In April, a broadcast television network was being watched less than 25% of the time that an American household had a TV on, Nielsen said. The rest of the time was spent on cable networks, streaming, gaming, DVR use or videos.
With premium cable in its salad days and streaming still a dream, the network programmers in 2002 spent freely and took chances. ABC, CBS and NBC introduced 19 new scripted programs, eight of them comedies, on their fall schedules that year.
This year, they plan just seven new scripted shows for the fall. NBC's star vehicle for George Lopez and his daughter, “Lopez vs. Lopez,” is the only comedy.
“We have officially turned the page now. Everyone sees that we are not going back to the network era,” said Aaron Barnhart, a veteran critic and author of the book “Primetimer Guide to Streaming TV.” “In some ways, it's just the culmination of a culture shift that happened when everybody first start hooking up to cable TV.”
Even Ancier, a creature of network TV who also worked for the Walt Disney Studios and the WB, is now advising developers of an app to help people keep track of their favorite shows on streaming services.
Network TV is primarily becoming the home of franchises and reboots, unscripted and live events and sports.
NBC has its three Dick Wolf-produced “Chicago” dramas filling its Wednesday nights and CBS does the same for its “FBI” shows on Tuesday, also produced by Wolf. NBC's trio of “Law & Order” shows (yes, Wolf again) will fill Thursday nights, CBS has its “NCIS” franchise, Fox has two “911” shows and ABC is trying to create its own franchise with a spinoff of “The Rookie” in the fall.
“They have built-in audience bases, and require much less time and money to promote, and tend to get strong viewer sampling,” said veteran TV analyst Steve Sternberg.
Even CBS' funnyman Stephen Colbert couldn't resist poking fun at his network's formula at the Paramount program, saying it specializes in “sexy people solving the murders of sexy corpses.”
NBC succumbed to the tried-and-true idea of resurrecting old shows with the drama “Quantum Leap” and, in midseason, the comedy “Night Court.”
“That isn't a fall schedule,” said ABC's Jimmy Kimmel, whose mocking monologues are a ritual at the yearly schedule presentations. "Those are the tapes you find in your dead uncle’s VCR.”

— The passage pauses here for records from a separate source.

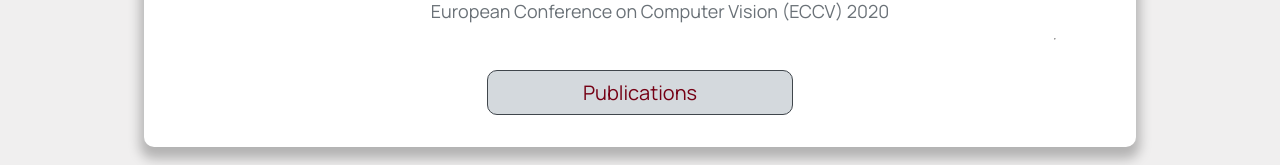
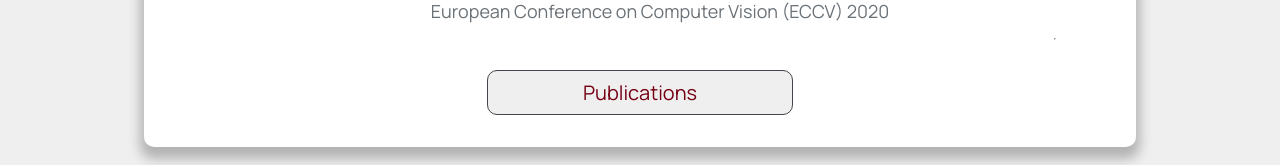
Before and after one commit to AliseenaD/Katabi-Lab-Website, a React (Create React App) app: page / in a window 1280 px wide. In both pictures the pointer is over the link 640 px from the left and 2167 px from the top of the page. Shown: the part 2075-2240 px from the top of the page. Built offline with nearby package versions, Linux system fonts and the light colour scheme.

Commit message:
Minor coloring changes

```diff
--- a/src/styles/componentStyles.css
+++ b/src/styles/componentStyles.css
@@ -87,7 +87,7 @@ SELECT PUBLICATIONS STYLES
 }
 
 .button:hover {
-    background-color: #d4d9dd;
+    background-color: #f0efef;
 }
 
 /*
@@ -168,7 +168,7 @@ BANNER IMAGE STYLES
     font-size: 6rem; /* Adjust as needed */
     font-weight: bold;
     text-transform: uppercase;
-    color: #f6f6f6;
+    color: #f0efef;
     background-color: black;
     mix-blend-mode: screen;
     padding: 0.5rem 1rem;
```
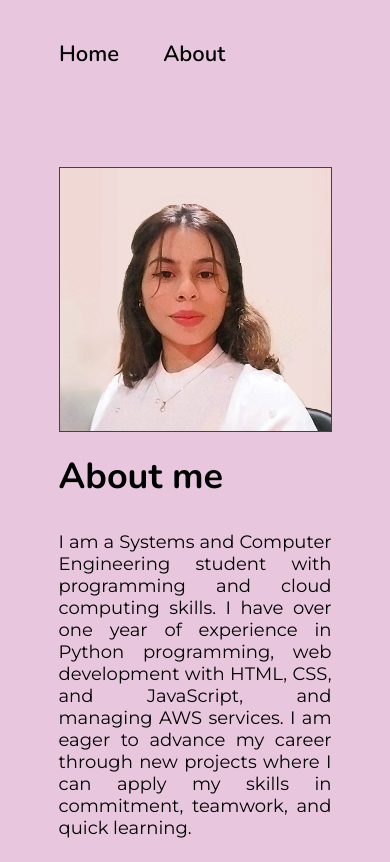
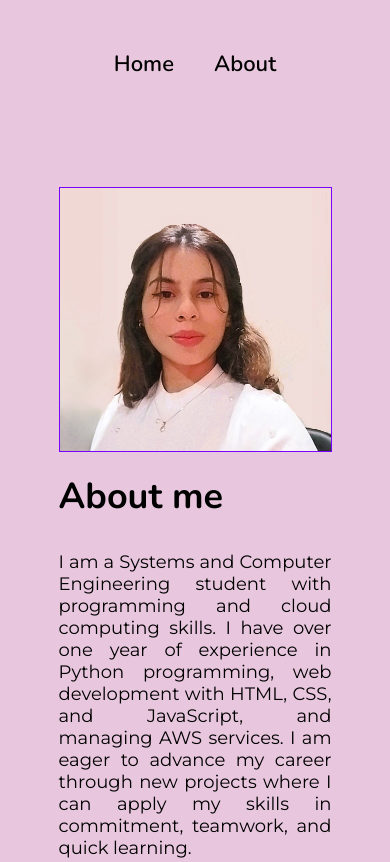
Before and after one commit to CmilAmaya/basic-portfolio, a plain HTML site: page about.html in a window 390 px wide. Shown: the top 862 px of the page. Drawn offline with nearby package versions, Linux system fonts and the light colour scheme.

Commit message:
Correction in responsive design on the about page

```diff
--- a/styles/about.css
+++ b/styles/about.css
@@ -8,6 +8,10 @@
 
 .header {
     padding: 2% 10%;
+}
+
+.header__nav{
+    display: flex;
 }
 
 .header__nav__links {
@@ -82,6 +86,11 @@ body {
         padding: 10%;
     }
 
+    .header__nav{
+        justify-content: center;
+    }
+
+
     .presentation {
         flex-direction: column-reverse;
         margin-bottom: 10px;
```
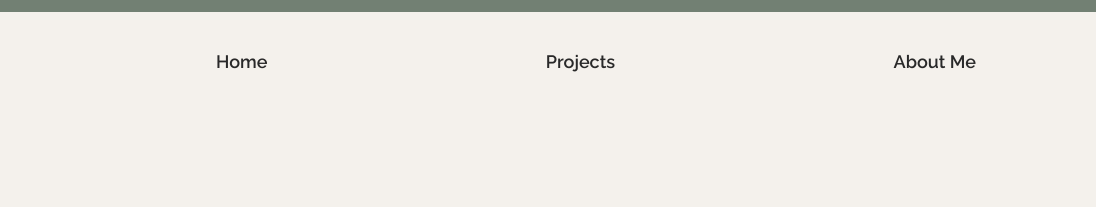
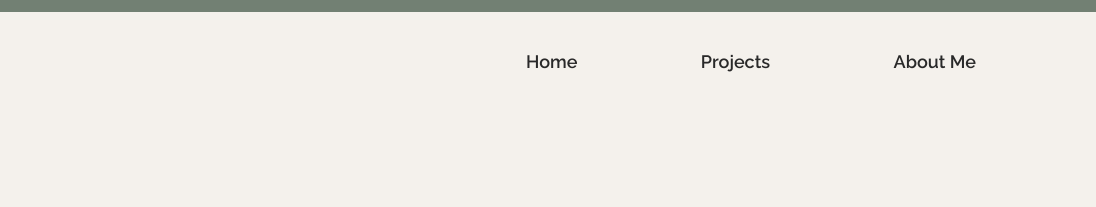
Before and after one commit to gzheng0214/portfoliov2, a Gatsby site: page / in a window 1280 px wide. Shown: the top 207 px of the page, 184-1280 px from the left. Built offline with nearby package versions, Linux system fonts and the light colour scheme; Gatsby itself is replaced by a stand-in of ours.

Commit message:
Changed width

```diff
--- a/src/components/Hero/hero.module.css
+++ b/src/components/Hero/hero.module.css
@@ -4,6 +4,7 @@
   justify-content: center;
   align-items: center;
   padding: 10rem 0;
+  width: fit-content;
   margin: auto;
 }
 
@@ -16,7 +17,6 @@
   flex-direction: column;
   align-items: center;
   color: var(--color-secondary-1);
-  width: 100%;
 }
 
 .hero-info h3 {
--- a/src/components/Navbar/Navbar.module.css
+++ b/src/components/Navbar/Navbar.module.css
@@ -30,9 +30,8 @@
 .links {
   display: flex;
   justify-content: space-between;
-  max-width: 76rem;
+  max-width: 45rem;
   width: 100%;
-  margin-left: 10rem;
   list-style: none;
 }
 
```
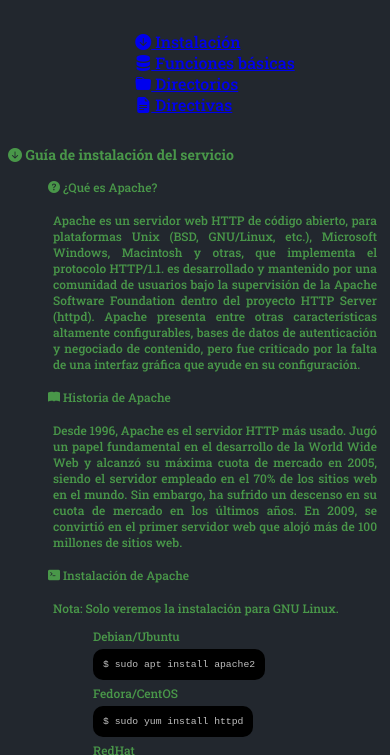
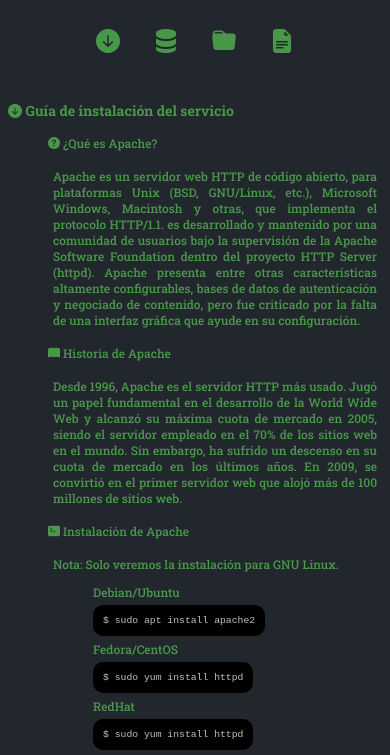
Before and after one commit to mperezpizarro/Apuntes-Apache, a plain HTML site: page index.html in a window 390 px wide. Shown: the part 65-820 px from the top of the page. Drawn offline with nearby package versions, Linux system fonts and the light colour scheme.

Commit message:
Estilo mejorado

```diff
--- a/index.html
+++ b/index.html
@@ -17,10 +17,10 @@
         </header>
         <nav>
             <ul>
-                <li><a href="#instalar"><i class="bi bi-arrow-down-circle-fill"></i> Instalación</a></li>
-                <li><a href="#funciones"><i class="bi bi-server"></i> Funciones básicas</a></li>
-                <li><a href="#directorios"><i class="bi bi-folder-fill"></i> Directorios</a></li>
-                <li><a href="#directivas"><i class="bi bi-file-earmark-text-fill"></i> Directivas</a></li>
+                <li><a href="#instalar"><i class="bi bi-arrow-down-circle-fill"></i><span> Instalación</span></a></li>
+                <li><a href="#funciones"><i class="bi bi-server"></i><span> Funciones básicas</span></a></li>
+                <li><a href="#directorios"><i class="bi bi-folder-fill"></i><span> Directorios</span></a></li>
+                <li><a href="#directivas"><i class="bi bi-file-earmark-text-fill"></i><span> Directivas</span></a></li>
             </ul>
         </nav>
         <main>
--- a/style.css
+++ b/style.css
@@ -8,6 +8,32 @@
     background-color: rgb(34, 39, 46);
     color: rgb(73, 151, 73);
     font-family: 'Roboto Slab', serif;
+}
+nav{
+    width: 100%;
+    position: sticky;
+    position: -webkit-sticky;
+    top: 0;
+    display: flex;
+    justify-content: center;
+    margin-bottom: 20px;
+    background-color: rgb(34, 39, 46);
+}
+nav ul{
+    padding: 20px 0;
+    margin: 0;
+}
+nav ul li{
+    display: inline-block;
+    margin: 0 8px;
+}
+nav ul li a{
+    text-decoration: none;
+    color: rgb(73, 151, 73);
+    transition: 0.2s;
+}
+nav ul li a:hover{
+    color: limegreen;
 }
 main{
     font-size: 1em;
@@ -26,6 +52,19 @@
     }
 }
 @media (max-width: 600px){
+    nav ul{
+        padding: 10px 0;
+        margin: 0;
+    }
+    nav ul li{
+        margin: 0 15px;
+    }
+    nav ul li a{
+        font-size: 1.5em;
+    }
+    nav span{
+        display: none;
+    }
     main{
         font-size: 0.9em;
     }
```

At ABC, “we've really leaned into live events" like “American Idol,” Erwich said in an interview. The network is also introducing a celebrity version of “Jeopardy!,” recognizing the syndicated game show routinely draws more viewers than any prime-time show. For the first time this fall, CBS is scheduling an all-unscripted evening of programs.
Both ABC and NBC will have more unscripted than scripted hours on its prime-time schedule this fall. In total, 34 of 66 prime-time hours on the three top networks will be scripted. That compares to 42 and a half 20 years ago, not including nine hours of scheduled movies.
The broadcasters are looking to save money; CBS' cancellation of two comedies from go-to producer Chuck Lorre this spring is another illustration of belt-tightening, Barnhart said.
CBS' Kahl noted that 17 of the top 30 shows on its corporate sibling, the Paramount+ streaming service, are CBS shows.
“When it works right, it's kind of a virtuous circle,” he said. “We can get younger people exposed to our shows who might not watch it on the network, who might see it on Paramount+ and then come back to us.”
The viewership numbers, the lack of attention and sapping of creativity may not bode well for the broadcast networks. But they're in better shape, and have a clearer pathway to the future, than many cable networks, Barnhart said.
“Before, they served the mass audience,” he said. “The 25% who still watch broadcast TV, it's hard for us to think of the network audience as a niche, but it sort of is.”
Media Writer David Bauder reported from New York, AP Television Writer Lynn Elber reported from Los Angeles.